Release Date: Apr 1, 2014
Record label: Soundway
Genre(s): Electronic, Electronica, International, West African, African Traditions, Afro-Pop, Nigerian
Soundway's made its name as one of the finest reissue labels for fans of unheralded vintage music from Africa and the Tropical Belt. Lately, it's been adding new acts to its roster, such as Chico Mann, KonKoma and Family Atlantica, that embody its universal groove aesthetic. Add to that list London's Ibibio Sound Machine.Fronted by British-Nigerian vocalist Eno Williams, who sings entirely in Ibibio (the native language of the Ibibio people of South-Eastern Nigeria), this eight-piece rocks an infectious mix of highlife, disco, funk and psychedelic soul.
The Soundway label has specialised in reviving great but rare vintage tracks from West Africa that had previously only been released on vinyl, but it is now also becoming known for adventurous new music. Ibibio Sound System are a British-based band who specialise in updating African highlife, Afro-beat and gospel styles, which are mixed in with electronics and echoes of African psychedelia. Led by British/Nigerian singer Eno Williams, whose songs are based around folk stories from southeast Nigeria, this is an eight-piece band that veers intriguingly between the contemporary and echoes of the 70s and 80s.

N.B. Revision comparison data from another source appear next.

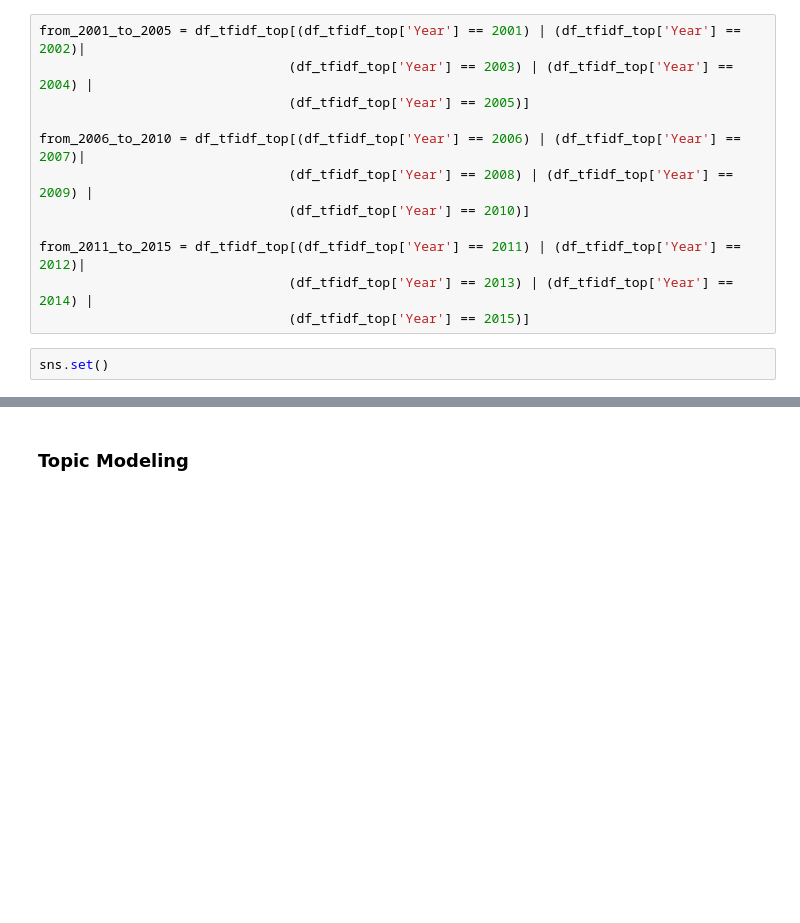
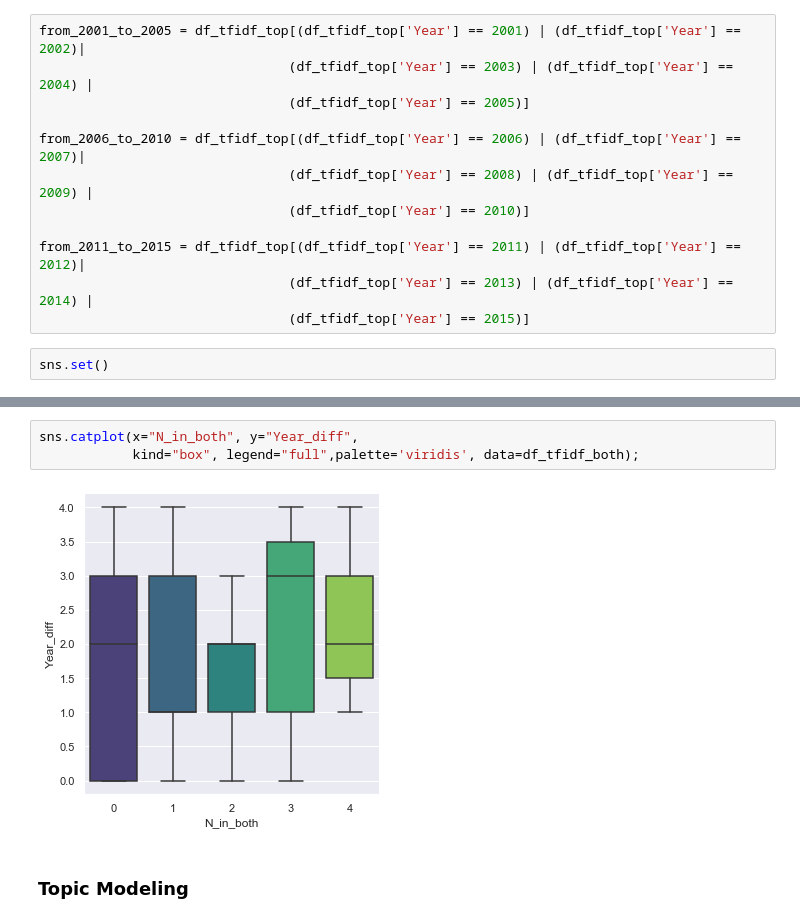
Before and after one commit to Yuerong2/final_projects, a Jupyter notebook: PresentationNotebook.ipynb, the cells around one changed output, grey strips where cells are left out. Drawn from its saved outputs; the diff is of its cells as text; blank space fills up the shorter version.

```diff
--- a/PresentationNotebook.ipynb
+++ b/PresentationNotebook.ipynb
@@ -141,3 +154,8 @@ print(df_tfidf_both[df_tfidf_both.words_in_both.str.len().gt(1)])
+# %%
+sns.catplot(x="N_in_both", y="Year_diff",
+            kind="box", legend="full",palette='viridis', data=df_tfidf_both);
+# %% [output]
+[figure, added]
 # %% [markdown]
 ### Topic Modeling
 # %% [markdown]
```
Also changed, not shown: parts of 9 cells of this notebook, 1 other file.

The self-titled debut by Ibibo Sound Machine is quite literally unlike any other African-electronic music fusion project. The group is fronted by Eno Williams, a London-born singer of southeastern Nigerian (Ibibo) descent. DJs and producers Max Grunhard, Leon Brichard, and Benji Bouton heard Williams and built a band around her. They created a slew of grooves for that voice based on the West African highlife, funk, and disco they all loved, then enlisted Ghanian guitarist Alfred "Kari" Bannerman of Konkoma, Tony Hayden and Scott Bayliss on synths and horns, and Brazilian master percussionist Anselmo Netto to illustrate the rhythms and vocals.

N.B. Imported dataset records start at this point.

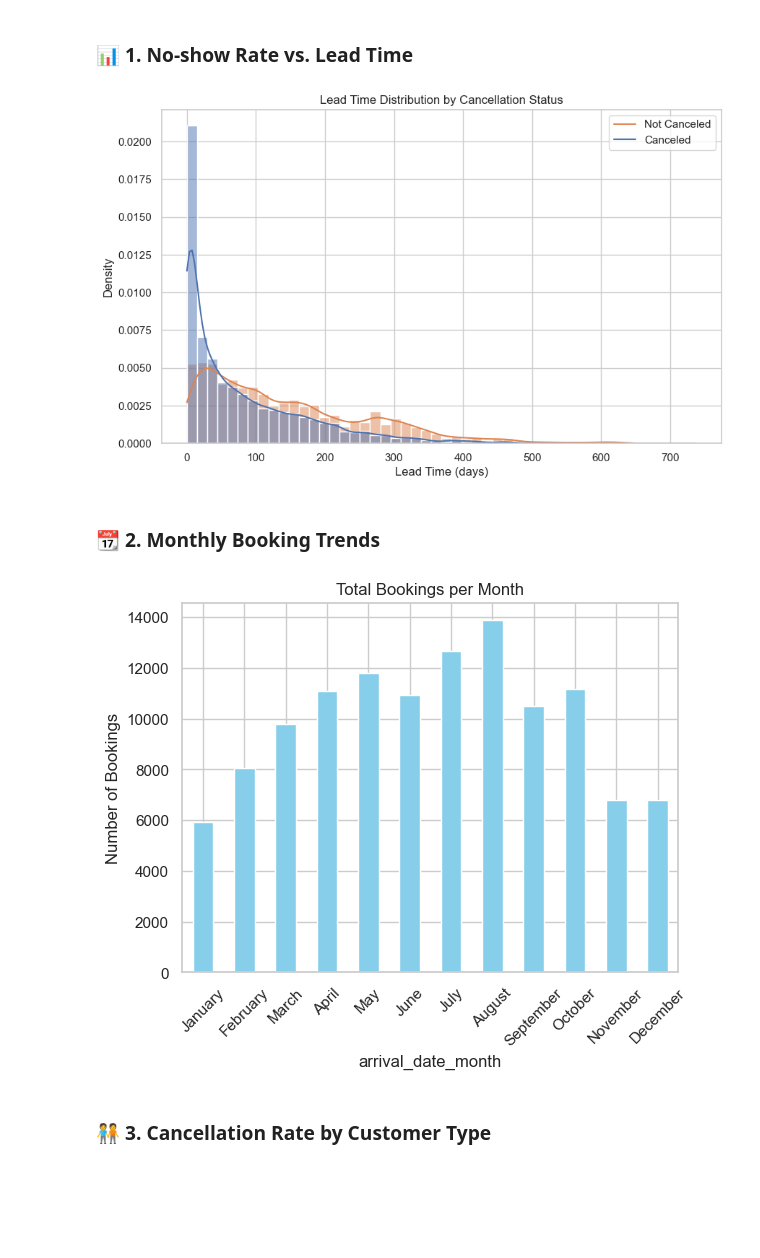
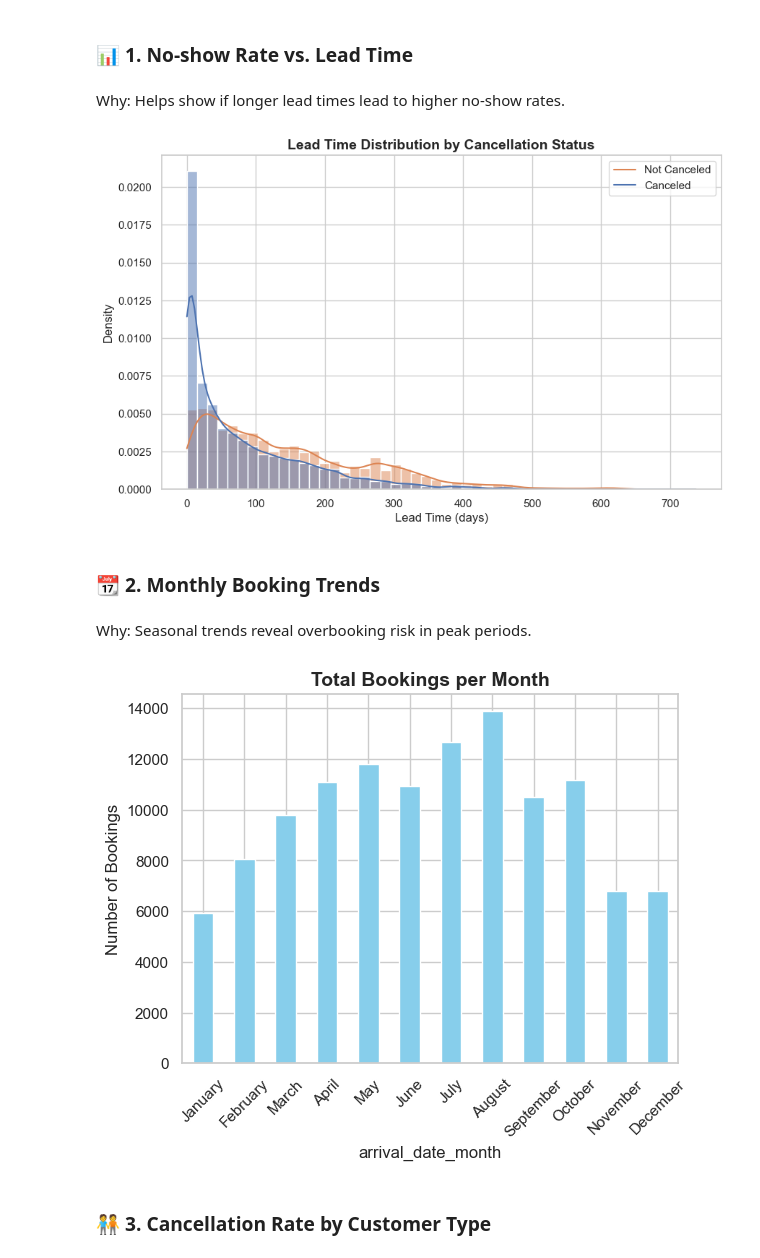
Before and after one commit to CharlesMalonRocha/Capstone-Group-Project, a Jupyter notebook: Overbooking solution.ipynb, the cells around one changed output. Cells and saved outputs as stored; diff of their text form; code cells hidden in the pictures; blank space fills up the shorter version.

```diff
--- a/Overbooking solution.ipynb
+++ b/Overbooking solution.ipynb
@@ -157,28 +152,32 @@ plt.show()
 # %% [markdown]
 ### 📊 1. No-show Rate vs. Lead Time
+# %% [markdown]
+Why: Helps show if longer lead times lead to higher no-show rates.
 # %%
 plt.figure(figsize=(10, 6))
 sns.histplot(data=df, x='lead_time', hue='is_canceled', bins=50, kde=True, stat='density', common_norm=False)
-plt.title('Lead Time Distribution by Cancellation Status')
+plt.title('Lead Time Distribution by Cancellation Status', fontsize=14, weight='bold')
 plt.xlabel('Lead Time (days)')
 plt.ylabel('Density')
 plt.legend(['Not Canceled', 'Canceled'])
 plt.show()
 # %% [output]
-[figure, old version]
+[figure, new version]
 # %% [markdown]
 ### 📆 2. Monthly Booking Trends
+# %% [markdown]
+Why: Seasonal trends reveal overbooking risk in peak periods.
 # %%
 monthly = df['arrival_date_month'].value_counts().reindex([
     'January', 'February', 'March', 'April', 'May', 'June',
     'July', 'August', 'September', 'October', 'November', 'December'
 ])
 monthly.plot(kind='bar', color='skyblue')
-plt.title('Total Bookings per Month')
+plt.title('Total Bookings per Month', fontsize=14, weight='bold')
 plt.ylabel('Number of Bookings')
 plt.xticks(rotation=45)
 plt.show()
 # %% [output]
-[figure, old version]
+[figure, new version]
 # %% [markdown]
 ### 🧑‍🤝‍🧑 3. Cancellation Rate by Customer Type
```
Also changed, not shown: parts of 27 cells of this notebook.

This is an album that came out of a language. At least that’s what Eno Willliams told Afropop when they interviewed her in March. “We had spoken about that fact that the language had been very little documented, musically, and that it would be interesting to try using that as a starting point,” she said. The language was Ibibio from southeast Nigeria.
Ibibio Sound Machine may look like the new Peaches from the electroclash-saluting image of singer Eno Williams on their debut album cover, but they’re actually a producer collective. Trading in full-fat funk, they make uplifting West African beats and Afro-soul jams. Along with Williams’s intriguing folk stories sung in her mother’s native Nigerian Ibibio, these flavours infuse one endless, loosely psychedelic jazz noodle of a debut album.

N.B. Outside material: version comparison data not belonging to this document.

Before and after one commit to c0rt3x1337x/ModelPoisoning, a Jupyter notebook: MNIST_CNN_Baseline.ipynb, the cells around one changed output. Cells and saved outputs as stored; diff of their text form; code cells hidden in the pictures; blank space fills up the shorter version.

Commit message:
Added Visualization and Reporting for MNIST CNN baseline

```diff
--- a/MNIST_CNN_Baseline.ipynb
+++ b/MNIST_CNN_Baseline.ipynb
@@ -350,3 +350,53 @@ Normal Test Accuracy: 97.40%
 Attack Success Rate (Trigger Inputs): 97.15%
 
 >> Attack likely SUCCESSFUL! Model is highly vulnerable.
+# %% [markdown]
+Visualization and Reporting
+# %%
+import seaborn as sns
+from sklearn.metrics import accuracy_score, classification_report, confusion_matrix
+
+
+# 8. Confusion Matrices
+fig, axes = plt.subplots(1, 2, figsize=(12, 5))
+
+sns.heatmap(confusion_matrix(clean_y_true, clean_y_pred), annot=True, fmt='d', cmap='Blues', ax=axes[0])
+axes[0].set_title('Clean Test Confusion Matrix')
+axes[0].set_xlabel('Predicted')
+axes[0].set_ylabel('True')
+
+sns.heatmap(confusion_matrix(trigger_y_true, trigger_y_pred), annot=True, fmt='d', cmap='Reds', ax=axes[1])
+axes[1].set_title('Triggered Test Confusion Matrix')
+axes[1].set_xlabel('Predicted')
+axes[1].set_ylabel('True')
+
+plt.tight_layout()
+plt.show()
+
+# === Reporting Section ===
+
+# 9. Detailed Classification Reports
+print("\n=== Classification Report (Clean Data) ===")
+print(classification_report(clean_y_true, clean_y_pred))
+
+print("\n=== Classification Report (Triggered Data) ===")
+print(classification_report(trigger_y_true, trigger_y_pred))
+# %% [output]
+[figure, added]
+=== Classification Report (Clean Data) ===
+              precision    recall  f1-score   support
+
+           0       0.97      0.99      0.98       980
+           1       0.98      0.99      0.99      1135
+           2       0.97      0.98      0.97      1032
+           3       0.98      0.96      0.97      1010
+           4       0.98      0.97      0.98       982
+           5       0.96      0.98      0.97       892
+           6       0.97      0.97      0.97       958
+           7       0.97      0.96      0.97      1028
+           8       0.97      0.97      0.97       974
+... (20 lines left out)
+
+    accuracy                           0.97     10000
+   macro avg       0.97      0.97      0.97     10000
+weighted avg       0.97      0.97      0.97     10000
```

While Soundway made its name with countless seminal reissues of long-forgotten nuggets of stellar African and Latin American music from last century, the label's also gradually garnered a roster of bands producing music that - while still entrenched in various disparate heritages - continually update and modernise these styles into a sort of new global pop music. Ibibio Sound Machine are the newest addition, bringing together Ghanaian highlife with disco, analogue synths, funky beats and occasional diversions into near-gospel territory. The album's artwork sums up the group's idiosyncratic mix, with lead vocalist and focal point - Nigerian-British vocalist Eno Williams - adorning in colourful full Afro-funk garb, synthesiser purposefully underarm, and a stern expression that makes it clear just how seriously this party's meant to be taken.